Skip to main content

Research Repository

Advanced Search

CO2 directly modulates connexin 26 by formation of carbamate bridges between subunits

Meigh, L.; Greenhalgh, S.A.; Rodgers, T.L.; Cann, M.J.; Roper, D.I.; Dale, N.

CO2 directly modulates connexin 26 by formation of carbamate bridges between subunits Thumbnail


Authors

L. Meigh

S.A. Greenhalgh

T.L. Rodgers

D.I. Roper

N. Dale



Abstract

Homeostatic regulation of the partial pressure of CO2 (PCO2) is vital for life. Sensing of pH has been proposed as a sufficient proxy for determination of PCO2 and direct CO2-sensing largely discounted. Here we show that connexin 26 (Cx26) hemichannels, causally linked to respiratory chemosensitivity, are directly modulated by CO2. A ‘carbamylation motif’, present in CO2-sensitive connexins (Cx26, Cx30, Cx32) but absent from a CO2-insensitive connexin (Cx31), comprises Lys125 and four further amino acids that orient Lys125 towards Arg104 of the adjacent subunit of the connexin hexamer.
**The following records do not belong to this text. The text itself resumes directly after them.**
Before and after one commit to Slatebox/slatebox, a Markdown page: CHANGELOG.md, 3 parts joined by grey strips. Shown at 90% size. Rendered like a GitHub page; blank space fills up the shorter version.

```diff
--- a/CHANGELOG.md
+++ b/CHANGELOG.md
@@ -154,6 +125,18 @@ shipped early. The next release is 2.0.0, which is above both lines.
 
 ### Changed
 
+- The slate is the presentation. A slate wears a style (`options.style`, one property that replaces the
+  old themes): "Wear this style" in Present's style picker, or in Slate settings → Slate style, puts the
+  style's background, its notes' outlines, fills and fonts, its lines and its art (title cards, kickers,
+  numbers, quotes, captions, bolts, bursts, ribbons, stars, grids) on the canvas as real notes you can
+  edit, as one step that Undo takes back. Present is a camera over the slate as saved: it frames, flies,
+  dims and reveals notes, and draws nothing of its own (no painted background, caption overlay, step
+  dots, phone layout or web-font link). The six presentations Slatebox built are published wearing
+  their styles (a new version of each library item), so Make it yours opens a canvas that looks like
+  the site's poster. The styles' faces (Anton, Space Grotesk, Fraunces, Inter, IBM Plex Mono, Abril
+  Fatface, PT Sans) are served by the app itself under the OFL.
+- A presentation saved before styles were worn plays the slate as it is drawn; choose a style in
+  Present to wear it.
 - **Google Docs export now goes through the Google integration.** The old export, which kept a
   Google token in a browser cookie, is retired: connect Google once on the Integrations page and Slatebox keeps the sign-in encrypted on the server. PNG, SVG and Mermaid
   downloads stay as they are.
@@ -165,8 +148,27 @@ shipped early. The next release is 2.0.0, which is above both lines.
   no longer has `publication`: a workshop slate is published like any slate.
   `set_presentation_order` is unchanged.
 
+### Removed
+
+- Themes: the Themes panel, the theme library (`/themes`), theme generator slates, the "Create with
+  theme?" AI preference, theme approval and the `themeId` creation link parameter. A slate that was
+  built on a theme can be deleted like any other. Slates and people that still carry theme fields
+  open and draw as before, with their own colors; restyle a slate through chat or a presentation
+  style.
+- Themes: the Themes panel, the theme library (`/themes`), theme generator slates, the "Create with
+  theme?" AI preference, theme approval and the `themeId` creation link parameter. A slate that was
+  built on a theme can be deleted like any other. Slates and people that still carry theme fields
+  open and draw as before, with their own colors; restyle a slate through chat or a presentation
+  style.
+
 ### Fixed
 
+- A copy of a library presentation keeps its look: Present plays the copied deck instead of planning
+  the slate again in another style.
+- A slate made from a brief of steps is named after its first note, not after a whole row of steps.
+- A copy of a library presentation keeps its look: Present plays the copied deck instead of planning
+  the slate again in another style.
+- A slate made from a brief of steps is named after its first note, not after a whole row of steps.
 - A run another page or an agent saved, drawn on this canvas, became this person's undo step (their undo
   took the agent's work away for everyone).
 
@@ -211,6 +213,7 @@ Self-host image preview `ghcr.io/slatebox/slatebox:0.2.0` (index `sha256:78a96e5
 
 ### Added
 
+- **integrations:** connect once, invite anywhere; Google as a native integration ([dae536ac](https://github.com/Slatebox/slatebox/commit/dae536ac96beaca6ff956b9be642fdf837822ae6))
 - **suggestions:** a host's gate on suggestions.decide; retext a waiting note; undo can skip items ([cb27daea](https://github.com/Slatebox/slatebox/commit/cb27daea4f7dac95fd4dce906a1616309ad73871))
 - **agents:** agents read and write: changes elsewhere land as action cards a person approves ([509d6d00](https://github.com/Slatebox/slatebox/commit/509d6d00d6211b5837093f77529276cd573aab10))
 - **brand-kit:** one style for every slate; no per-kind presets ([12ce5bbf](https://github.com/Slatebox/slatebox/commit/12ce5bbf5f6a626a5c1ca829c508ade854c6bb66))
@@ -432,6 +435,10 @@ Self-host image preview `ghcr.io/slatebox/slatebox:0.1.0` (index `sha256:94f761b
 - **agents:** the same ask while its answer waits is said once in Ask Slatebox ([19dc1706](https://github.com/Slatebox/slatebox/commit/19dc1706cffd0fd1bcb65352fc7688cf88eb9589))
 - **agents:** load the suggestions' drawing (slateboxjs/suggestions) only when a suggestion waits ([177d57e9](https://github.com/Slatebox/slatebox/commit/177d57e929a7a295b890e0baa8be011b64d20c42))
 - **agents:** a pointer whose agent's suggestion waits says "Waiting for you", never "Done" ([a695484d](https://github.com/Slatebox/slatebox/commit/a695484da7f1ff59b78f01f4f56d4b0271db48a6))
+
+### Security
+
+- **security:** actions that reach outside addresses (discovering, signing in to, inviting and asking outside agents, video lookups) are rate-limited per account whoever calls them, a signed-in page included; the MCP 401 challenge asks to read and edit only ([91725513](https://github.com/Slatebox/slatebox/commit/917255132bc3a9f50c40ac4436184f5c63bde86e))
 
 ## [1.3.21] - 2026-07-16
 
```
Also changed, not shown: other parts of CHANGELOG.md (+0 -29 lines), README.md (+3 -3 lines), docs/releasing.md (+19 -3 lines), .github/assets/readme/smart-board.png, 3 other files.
Introducing the carbamylation motif into Cx31 created a mutant hemichannel (mCx31) that was opened by increases in PCO2. Mutation of the carbamylation motif in Cx26 and mCx31 destroyed CO2 sensitivity. Course-grained computational modelling of Cx26 demonstrated that the proposed carbamate bridge between Lys125 and Arg104 biases the hemichannel to the open state. Carbamylation of Cx26 introduces a new transduction principle for physiological sensing of CO2.

Journal Article Type Article
Publication Date Nov 12, 2013
Deposit Date Nov 28, 2013
Publicly Available Date Dec 1, 2014
Journal eLife
Publisher eLife Sciences Publications
Peer Reviewed Peer Reviewed
Volume 2
DOI https://doi.org/10.7554/elife.01213
Public URL https://durham-repository.worktribe.com/output/1443960

Files

Published Journal Article (3.8 Mb)
PDF

Publisher Licence URL
http://creativecommons.org/licenses/by/4.0/

Copyright Statement
Copyright © Meigh et al. This article is distributed under the
terms of the Creative Commons Attribution License, which permits unrestricted use and redistribution provided that the original author and source are credited.






You might also like



Downloadable Citations